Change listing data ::
######

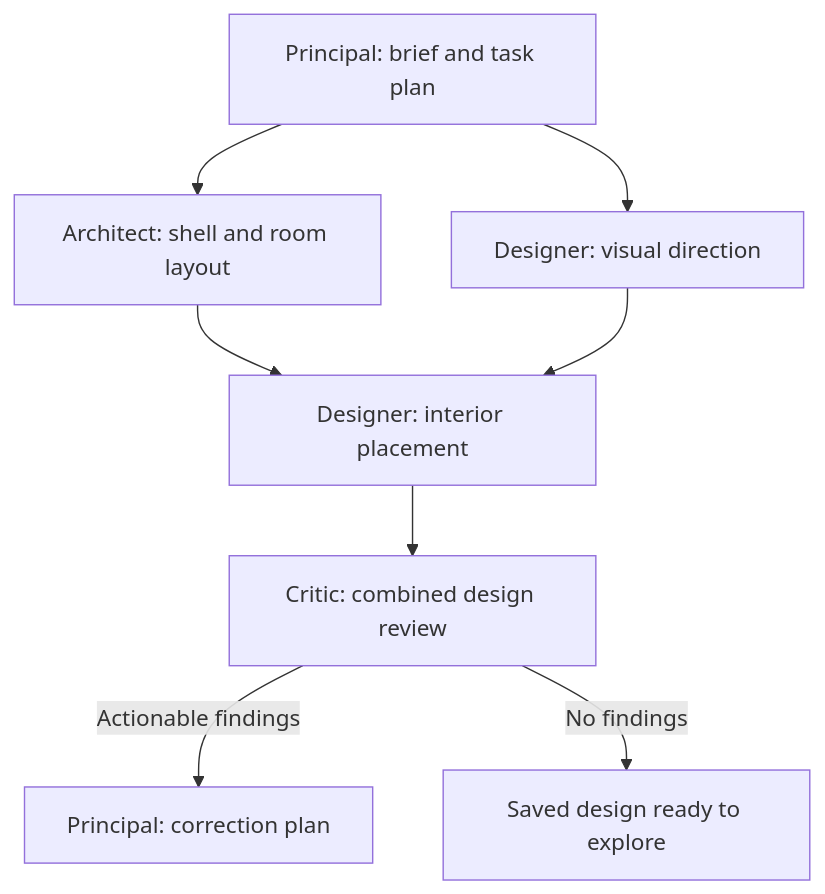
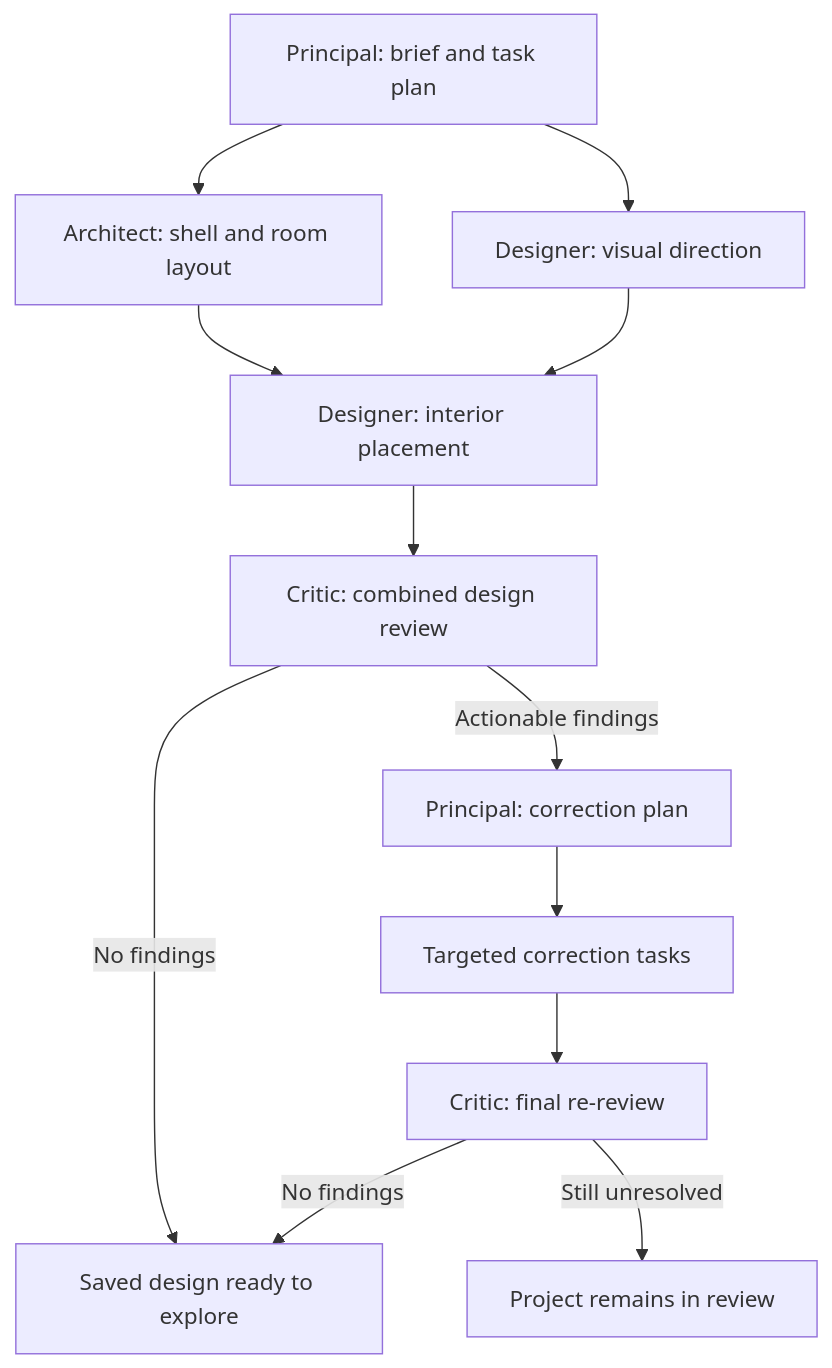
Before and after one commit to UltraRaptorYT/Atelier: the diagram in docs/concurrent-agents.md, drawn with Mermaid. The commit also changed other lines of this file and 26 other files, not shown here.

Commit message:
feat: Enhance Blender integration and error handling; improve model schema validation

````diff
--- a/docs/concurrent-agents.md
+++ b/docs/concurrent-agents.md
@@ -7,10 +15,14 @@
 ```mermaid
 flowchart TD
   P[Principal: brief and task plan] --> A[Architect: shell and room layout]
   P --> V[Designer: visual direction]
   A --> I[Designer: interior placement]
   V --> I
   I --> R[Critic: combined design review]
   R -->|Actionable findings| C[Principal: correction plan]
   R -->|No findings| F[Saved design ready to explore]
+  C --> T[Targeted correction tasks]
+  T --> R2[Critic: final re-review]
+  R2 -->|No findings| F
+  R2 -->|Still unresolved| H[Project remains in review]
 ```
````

######

TASK TO CARRY OUT ::
Text only, pictures out: give every record again as written.

WORKED SOLUTION ::
Before and after one commit to UltraRaptorYT/Atelier: the diagram in docs/concurrent-agents.md, drawn with Mermaid. The commit also changed other lines of this file and 26 other files, not shown here.

Commit message:
feat: Enhance Blender integration and error handling; improve model schema validation

````diff
--- a/docs/concurrent-agents.md
+++ b/docs/concurrent-agents.md
@@ -7,10 +15,14 @@
 ```mermaid
 flowchart TD
   P[Principal: brief and task plan] --> A[Architect: shell and room layout]
   P --> V[Designer: visual direction]
   A --> I[Designer: interior placement]
   V --> I
   I --> R[Critic: combined design review]
   R -->|Actionable findings| C[Principal: correction plan]
   R -->|No findings| F[Saved design ready to explore]
+  C --> T[Targeted correction tasks]
+  T --> R2[Critic: final re-review]
+  R2 -->|No findings| F
+  R2 -->|Still unresolved| H[Project remains in review]
 ```
````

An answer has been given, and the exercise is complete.